- TASK DESCRIPTION
Restate each record below word for word, skipping images.

- DATA FOR THIS TASK
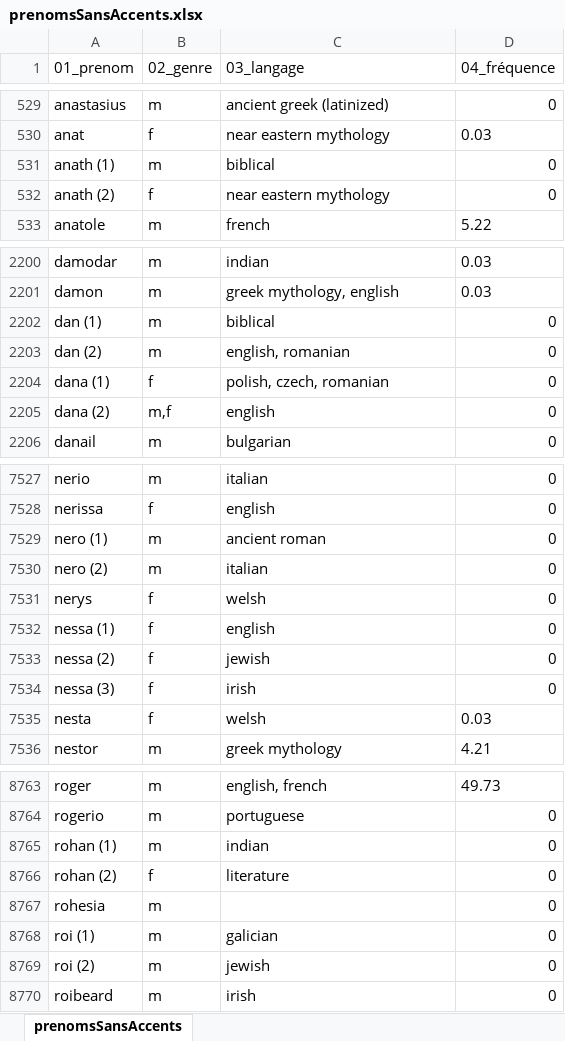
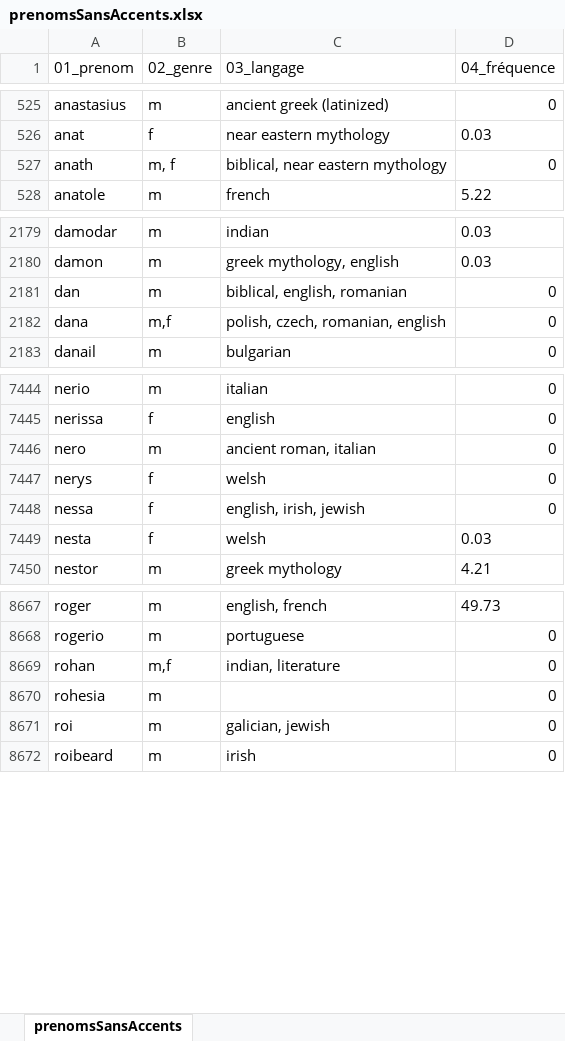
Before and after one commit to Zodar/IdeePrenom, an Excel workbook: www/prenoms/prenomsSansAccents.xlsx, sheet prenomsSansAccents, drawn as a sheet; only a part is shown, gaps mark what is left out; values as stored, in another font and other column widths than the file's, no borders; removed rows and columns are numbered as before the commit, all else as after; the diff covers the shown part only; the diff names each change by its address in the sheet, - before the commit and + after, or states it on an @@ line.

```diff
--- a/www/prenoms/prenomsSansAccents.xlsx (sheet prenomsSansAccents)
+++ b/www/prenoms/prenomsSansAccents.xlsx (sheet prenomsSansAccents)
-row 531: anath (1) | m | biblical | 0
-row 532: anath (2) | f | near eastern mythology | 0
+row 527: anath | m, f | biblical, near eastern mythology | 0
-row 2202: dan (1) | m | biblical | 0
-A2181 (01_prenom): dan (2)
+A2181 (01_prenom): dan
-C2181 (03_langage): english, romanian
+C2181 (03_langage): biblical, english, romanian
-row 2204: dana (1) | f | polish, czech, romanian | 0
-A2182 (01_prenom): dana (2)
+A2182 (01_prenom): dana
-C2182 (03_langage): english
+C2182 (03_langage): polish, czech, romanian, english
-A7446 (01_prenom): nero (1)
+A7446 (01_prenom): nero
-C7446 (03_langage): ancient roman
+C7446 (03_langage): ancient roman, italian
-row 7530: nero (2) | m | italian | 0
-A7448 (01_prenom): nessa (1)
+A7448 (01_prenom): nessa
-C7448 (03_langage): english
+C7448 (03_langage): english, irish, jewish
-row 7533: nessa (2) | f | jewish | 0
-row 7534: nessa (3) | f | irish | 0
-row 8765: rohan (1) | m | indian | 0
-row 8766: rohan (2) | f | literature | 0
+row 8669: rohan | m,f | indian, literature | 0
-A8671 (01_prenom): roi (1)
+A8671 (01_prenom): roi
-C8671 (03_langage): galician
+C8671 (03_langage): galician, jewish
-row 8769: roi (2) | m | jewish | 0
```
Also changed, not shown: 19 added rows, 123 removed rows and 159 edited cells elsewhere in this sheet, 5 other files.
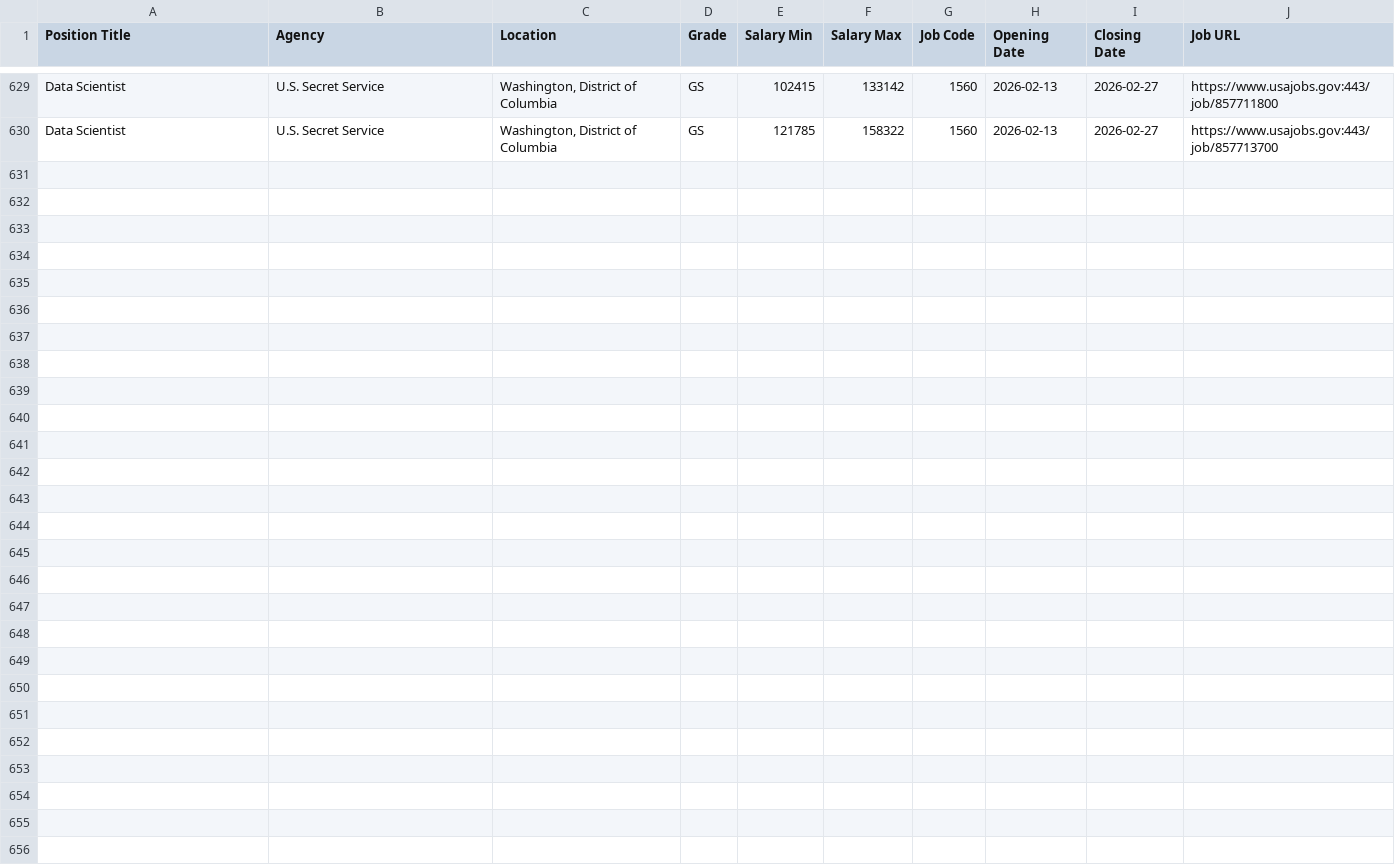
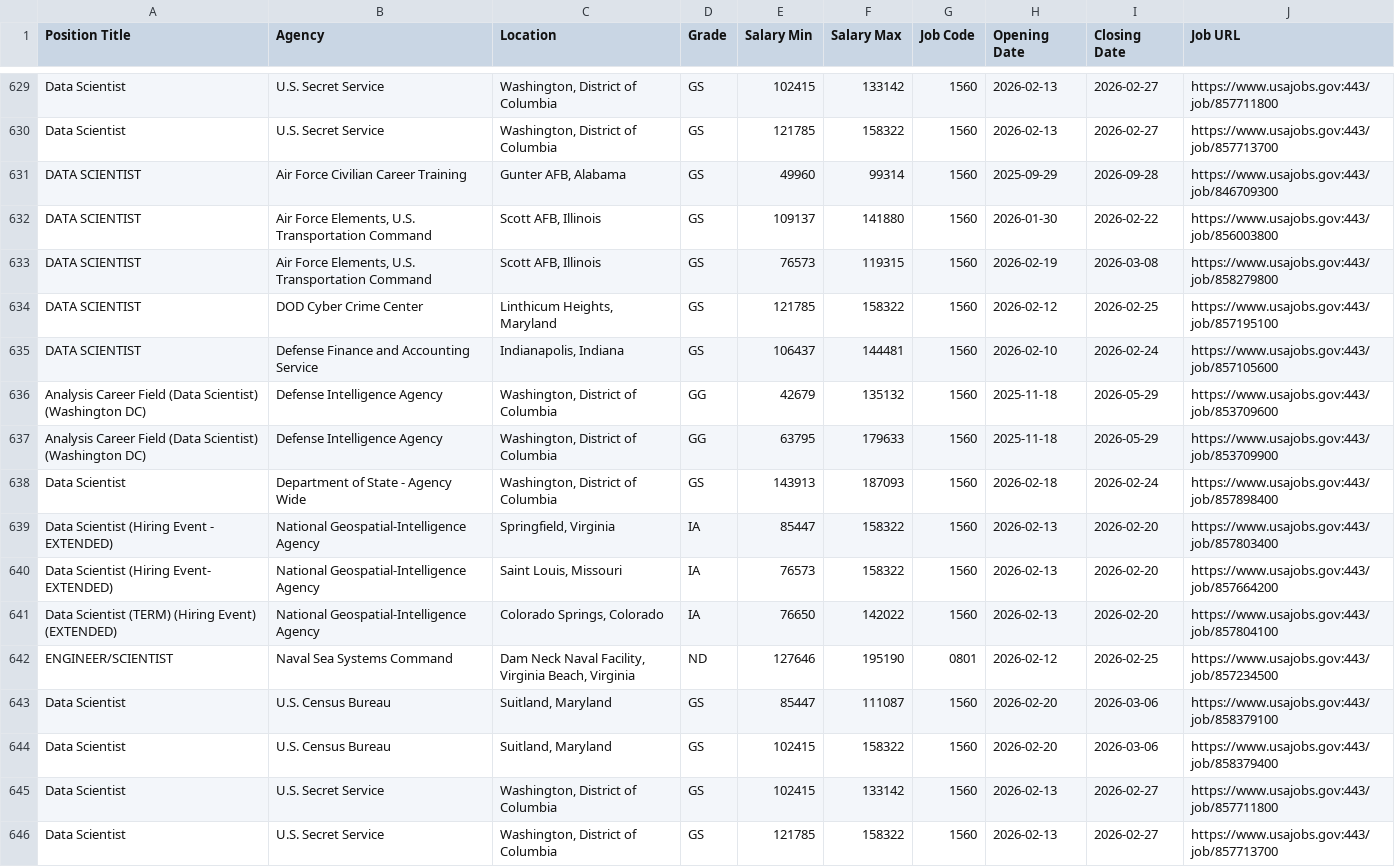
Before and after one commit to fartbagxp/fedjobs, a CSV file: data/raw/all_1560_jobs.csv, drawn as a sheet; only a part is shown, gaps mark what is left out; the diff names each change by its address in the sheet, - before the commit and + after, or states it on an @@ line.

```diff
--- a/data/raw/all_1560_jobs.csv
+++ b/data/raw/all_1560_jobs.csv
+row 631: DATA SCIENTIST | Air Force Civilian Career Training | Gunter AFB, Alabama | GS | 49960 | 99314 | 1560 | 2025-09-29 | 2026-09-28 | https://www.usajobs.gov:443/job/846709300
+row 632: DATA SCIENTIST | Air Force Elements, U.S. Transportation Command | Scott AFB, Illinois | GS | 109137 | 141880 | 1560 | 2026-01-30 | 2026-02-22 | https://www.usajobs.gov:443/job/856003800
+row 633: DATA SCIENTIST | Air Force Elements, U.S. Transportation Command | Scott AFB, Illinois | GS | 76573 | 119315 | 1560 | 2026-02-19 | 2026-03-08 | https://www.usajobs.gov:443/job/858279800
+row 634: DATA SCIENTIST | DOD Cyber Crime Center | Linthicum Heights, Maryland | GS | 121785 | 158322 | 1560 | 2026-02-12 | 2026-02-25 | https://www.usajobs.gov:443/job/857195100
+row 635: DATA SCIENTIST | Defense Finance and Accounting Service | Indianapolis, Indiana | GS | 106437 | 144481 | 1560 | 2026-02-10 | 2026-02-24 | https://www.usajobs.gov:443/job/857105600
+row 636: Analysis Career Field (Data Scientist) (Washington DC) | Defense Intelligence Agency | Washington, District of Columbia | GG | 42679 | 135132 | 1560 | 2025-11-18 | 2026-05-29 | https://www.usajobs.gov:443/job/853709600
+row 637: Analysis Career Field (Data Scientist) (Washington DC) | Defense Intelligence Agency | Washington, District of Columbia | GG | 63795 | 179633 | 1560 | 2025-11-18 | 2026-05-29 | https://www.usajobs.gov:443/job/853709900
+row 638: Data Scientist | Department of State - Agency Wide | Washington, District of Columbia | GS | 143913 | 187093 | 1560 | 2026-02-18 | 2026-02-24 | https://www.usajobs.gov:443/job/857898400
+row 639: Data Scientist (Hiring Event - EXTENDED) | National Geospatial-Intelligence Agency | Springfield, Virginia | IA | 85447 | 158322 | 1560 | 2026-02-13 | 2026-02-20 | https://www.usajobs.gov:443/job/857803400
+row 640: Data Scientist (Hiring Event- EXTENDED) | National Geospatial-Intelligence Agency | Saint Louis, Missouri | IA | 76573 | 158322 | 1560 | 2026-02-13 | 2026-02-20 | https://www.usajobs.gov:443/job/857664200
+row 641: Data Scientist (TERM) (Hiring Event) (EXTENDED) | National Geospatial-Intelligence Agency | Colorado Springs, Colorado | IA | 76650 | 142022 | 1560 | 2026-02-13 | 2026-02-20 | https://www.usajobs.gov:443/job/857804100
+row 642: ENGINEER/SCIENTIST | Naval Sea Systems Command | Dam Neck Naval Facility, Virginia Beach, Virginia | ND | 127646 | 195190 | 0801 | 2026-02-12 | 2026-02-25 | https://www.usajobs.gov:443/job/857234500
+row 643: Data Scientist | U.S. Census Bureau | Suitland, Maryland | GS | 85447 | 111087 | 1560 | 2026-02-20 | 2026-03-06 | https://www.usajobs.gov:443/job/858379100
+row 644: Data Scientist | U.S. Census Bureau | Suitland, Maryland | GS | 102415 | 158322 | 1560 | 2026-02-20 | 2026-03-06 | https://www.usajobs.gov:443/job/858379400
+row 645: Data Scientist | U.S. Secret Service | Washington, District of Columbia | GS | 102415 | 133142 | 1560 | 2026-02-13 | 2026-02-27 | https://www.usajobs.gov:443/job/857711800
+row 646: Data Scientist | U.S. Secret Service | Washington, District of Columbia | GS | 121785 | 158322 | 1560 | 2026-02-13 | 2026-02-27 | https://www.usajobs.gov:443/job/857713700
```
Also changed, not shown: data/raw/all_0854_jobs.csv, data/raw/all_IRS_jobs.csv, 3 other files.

- EXPECTED ANSWER
Before and after one commit to Zodar/IdeePrenom, an Excel workbook: www/prenoms/prenomsSansAccents.xlsx, sheet prenomsSansAccents, drawn as a sheet; only a part is shown, gaps mark what is left out; values as stored, in another font and other column widths than the file's, no borders; removed rows and columns are numbered as before the commit, all else as after; the diff covers the shown part only; the diff names each change by its address in the sheet, - before the commit and + after, or states it on an @@ line.

```diff
--- a/www/prenoms/prenomsSansAccents.xlsx (sheet prenomsSansAccents)
+++ b/www/prenoms/prenomsSansAccents.xlsx (sheet prenomsSansAccents)
-row 531: anath (1) | m | biblical | 0
-row 532: anath (2) | f | near eastern mythology | 0
+row 527: anath | m, f | biblical, near eastern mythology | 0
-row 2202: dan (1) | m | biblical | 0
-A2181 (01_prenom): dan (2)
+A2181 (01_prenom): dan
-C2181 (03_langage): english, romanian
+C2181 (03_langage): biblical, english, romanian
-row 2204: dana (1) | f | polish, czech, romanian | 0
-A2182 (01_prenom): dana (2)
+A2182 (01_prenom): dana
-C2182 (03_langage): english
+C2182 (03_langage): polish, czech, romanian, english
-A7446 (01_prenom): nero (1)
+A7446 (01_prenom): nero
-C7446 (03_langage): ancient roman
+C7446 (03_langage): ancient roman, italian
-row 7530: nero (2) | m | italian | 0
-A7448 (01_prenom): nessa (1)
+A7448 (01_prenom): nessa
-C7448 (03_langage): english
+C7448 (03_langage): english, irish, jewish
-row 7533: nessa (2) | f | jewish | 0
-row 7534: nessa (3) | f | irish | 0
-row 8765: rohan (1) | m | indian | 0
-row 8766: rohan (2) | f | literature | 0
+row 8669: rohan | m,f | indian, literature | 0
-A8671 (01_prenom): roi (1)
+A8671 (01_prenom): roi
-C8671 (03_langage): galician
+C8671 (03_langage): galician, jewish
-row 8769: roi (2) | m | jewish | 0
```
Also changed, not shown: 19 added rows, 123 removed rows and 159 edited cells elsewhere in this sheet, 5 other files.
Before and after one commit to fartbagxp/fedjobs, a CSV file: data/raw/all_1560_jobs.csv, drawn as a sheet; only a part is shown, gaps mark what is left out; the diff names each change by its address in the sheet, - before the commit and + after, or states it on an @@ line.

```diff
--- a/data/raw/all_1560_jobs.csv
+++ b/data/raw/all_1560_jobs.csv
+row 631: DATA SCIENTIST | Air Force Civilian Career Training | Gunter AFB, Alabama | GS | 49960 | 99314 | 1560 | 2025-09-29 | 2026-09-28 | https://www.usajobs.gov:443/job/846709300
+row 632: DATA SCIENTIST | Air Force Elements, U.S. Transportation Command | Scott AFB, Illinois | GS | 109137 | 141880 | 1560 | 2026-01-30 | 2026-02-22 | https://www.usajobs.gov:443/job/856003800
+row 633: DATA SCIENTIST | Air Force Elements, U.S. Transportation Command | Scott AFB, Illinois | GS | 76573 | 119315 | 1560 | 2026-02-19 | 2026-03-08 | https://www.usajobs.gov:443/job/858279800
+row 634: DATA SCIENTIST | DOD Cyber Crime Center | Linthicum Heights, Maryland | GS | 121785 | 158322 | 1560 | 2026-02-12 | 2026-02-25 | https://www.usajobs.gov:443/job/857195100
+row 635: DATA SCIENTIST | Defense Finance and Accounting Service | Indianapolis, Indiana | GS | 106437 | 144481 | 1560 | 2026-02-10 | 2026-02-24 | https://www.usajobs.gov:443/job/857105600
+row 636: Analysis Career Field (Data Scientist) (Washington DC) | Defense Intelligence Agency | Washington, District of Columbia | GG | 42679 | 135132 | 1560 | 2025-11-18 | 2026-05-29 | https://www.usajobs.gov:443/job/853709600
+row 637: Analysis Career Field (Data Scientist) (Washington DC) | Defense Intelligence Agency | Washington, District of Columbia | GG | 63795 | 179633 | 1560 | 2025-11-18 | 2026-05-29 | https://www.usajobs.gov:443/job/853709900
+row 638: Data Scientist | Department of State - Agency Wide | Washington, District of Columbia | GS | 143913 | 187093 | 1560 | 2026-02-18 | 2026-02-24 | https://www.usajobs.gov:443/job/857898400
+row 639: Data Scientist (Hiring Event - EXTENDED) | National Geospatial-Intelligence Agency | Springfield, Virginia | IA | 85447 | 158322 | 1560 | 2026-02-13 | 2026-02-20 | https://www.usajobs.gov:443/job/857803400
+row 640: Data Scientist (Hiring Event- EXTENDED) | National Geospatial-Intelligence Agency | Saint Louis, Missouri | IA | 76573 | 158322 | 1560 | 2026-02-13 | 2026-02-20 | https://www.usajobs.gov:443/job/857664200
+row 641: Data Scientist (TERM) (Hiring Event) (EXTENDED) | National Geospatial-Intelligence Agency | Colorado Springs, Colorado | IA | 76650 | 142022 | 1560 | 2026-02-13 | 2026-02-20 | https://www.usajobs.gov:443/job/857804100
+row 642: ENGINEER/SCIENTIST | Naval Sea Systems Command | Dam Neck Naval Facility, Virginia Beach, Virginia | ND | 127646 | 195190 | 0801 | 2026-02-12 | 2026-02-25 | https://www.usajobs.gov:443/job/857234500
+row 643: Data Scientist | U.S. Census Bureau | Suitland, Maryland | GS | 85447 | 111087 | 1560 | 2026-02-20 | 2026-03-06 | https://www.usajobs.gov:443/job/858379100
+row 644: Data Scientist | U.S. Census Bureau | Suitland, Maryland | GS | 102415 | 158322 | 1560 | 2026-02-20 | 2026-03-06 | https://www.usajobs.gov:443/job/858379400
+row 645: Data Scientist | U.S. Secret Service | Washington, District of Columbia | GS | 102415 | 133142 | 1560 | 2026-02-13 | 2026-02-27 | https://www.usajobs.gov:443/job/857711800
+row 646: Data Scientist | U.S. Secret Service | Washington, District of Columbia | GS | 121785 | 158322 | 1560 | 2026-02-13 | 2026-02-27 | https://www.usajobs.gov:443/job/857713700
```
Also changed, not shown: data/raw/all_0854_jobs.csv, data/raw/all_IRS_jobs.csv, 3 other files.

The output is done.